Saving Files

TextMate has a few options in the advanced preferences which affect how to save files.

Prefs Saving

Atomic Saves

Atomic saves mean that instead of overwriting the file, TextMate saves to a new file and once this succeeds, overwrites the old file. This has the advantage that if your machine should crash while saving a file, you do not run the risk of losing the contents of both the old (last-saved) and new files.

The downside is that since a new file is actually written to disk (with a new inode), you may break an alias to the file, although this happens only if you also moved the file, or will move it, since path has precedence over inodes when resolving aliases. Also, the Finder will reposition the icon of the file each time you save it (which is only a problem if the file is in a folder you keep in sight).

Creator Code

The creator code is how Classic Macs associated a file with its application. On OS X the association is mainly through the file extension, which has the advantage that if you one day get a better program (!) to handle a given file type, you only need to update the association in one place, instead of changing the creator code of all your saved files. For this reason the recommendation is to not set this or set it to Blank.
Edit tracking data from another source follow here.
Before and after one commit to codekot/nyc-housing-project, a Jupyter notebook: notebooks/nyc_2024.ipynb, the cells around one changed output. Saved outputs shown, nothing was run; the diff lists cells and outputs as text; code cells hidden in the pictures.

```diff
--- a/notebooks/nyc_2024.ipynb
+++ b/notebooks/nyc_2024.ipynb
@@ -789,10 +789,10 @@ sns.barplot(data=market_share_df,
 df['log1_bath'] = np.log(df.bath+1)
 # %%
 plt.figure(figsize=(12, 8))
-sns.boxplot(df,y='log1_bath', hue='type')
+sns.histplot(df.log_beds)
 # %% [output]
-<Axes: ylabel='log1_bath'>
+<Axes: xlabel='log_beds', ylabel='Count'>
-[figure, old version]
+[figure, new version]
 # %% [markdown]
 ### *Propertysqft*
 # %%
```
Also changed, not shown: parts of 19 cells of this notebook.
TextMate is heavily biased toward UTF-8. UTF-8 is an ASCII compatible encoding, so using it should give no problems with existing tools such as grep, diff, ruby (the interpreter), gcc (the compiler) etc.

Since the file system uses UTF-8 for filenames, Terminal is set to UTF-8 by default (to have the result from e.g. ls show correctly). This means that if you cat a non-ASCII file in Terminal or run a script which outputs more than ASCII (e.g. uses ellipsis or curly quotes), it will only show correctly if the output is UTF-8 (unless you change Terminal’s encoding).

In addition, UTF-8 is the only encoding that can represent all the characters you can type on your Mac. Even things like the euro symbol (€) will give a problem with the older (legacy) encodings.

And as an extra bonus, UTF-8 is the only 8 bit encoding which is recognizable with a near 100% certainty, which means that as long as you use UTF-8, you should no longer experience opening a file and the text editor making a wrong guess about the encoding used (which can mess up the file if you then save it without noticing it).

A final argument for UTF-8 is that TextMate is only providing the infrastructure for a lot of functionality. All this functionality is written as scripts and these work with the current document, files in your project, the selection etc. An action might be to transform text, show a result as HTML in a new document etc. In almost all these situations, having to deal with encoding is impractical and sometimes not even possible (like if the result can not be represented using the encoding of the source), so for all this stuff, UTF-8 is assumed.

There is a post on the TextMate blog about how to handle UTF-8 in miscellaneous situations (POST’ing data to a web-server, setting the encoding for LaTeX documents, etc.).

Having said all that, it is possible to change the default encoding and if you only need to save out a single file with another encoding you can adjust that in the Save As… dialog. The list of encodings is short and it is intentionally that way. If you need to use other encodings, the current advice is to use iconv.

You can run iconv -l for a list of the hundreds of encodings it supports.

To convert a set of files to UTF-8 in the terminal, you can run something like this:

for f in *.txt; do iconv -f mac -t utf-8 "$f" >"$f.utf8"; done

Extended Attributes (Metadata)

Starting with Tiger, OS X supports setxattr and friends.

TextMate makes use of extended attributes to store the carets position, bookmarks, what text is folded and is likely to make further use of extended attributes in the future.

For filesystems which do not natively support extended attributes (like network mounted disks), OS X instead stores the extra information in a file named ._«filename», where «filename» is the name of the original file.

Since not all users think that this extra (hidden) file is worth having in order for TextMate to remember state, it is possible to disable the use of extended attributes by quitting TextMate and running the following from the shell:

defaults write com.macromates.textmate OakDocumentDisableFSMetaData 1

Save Automatically when Focus Is Lost

If you are working with a project where you test your work by switching to another application (e.g. Terminal or a browser) you can set TextMate to save all modified files, when the focus is lost. That way, when you switch to the other application, TextMate will automatically save all your changes.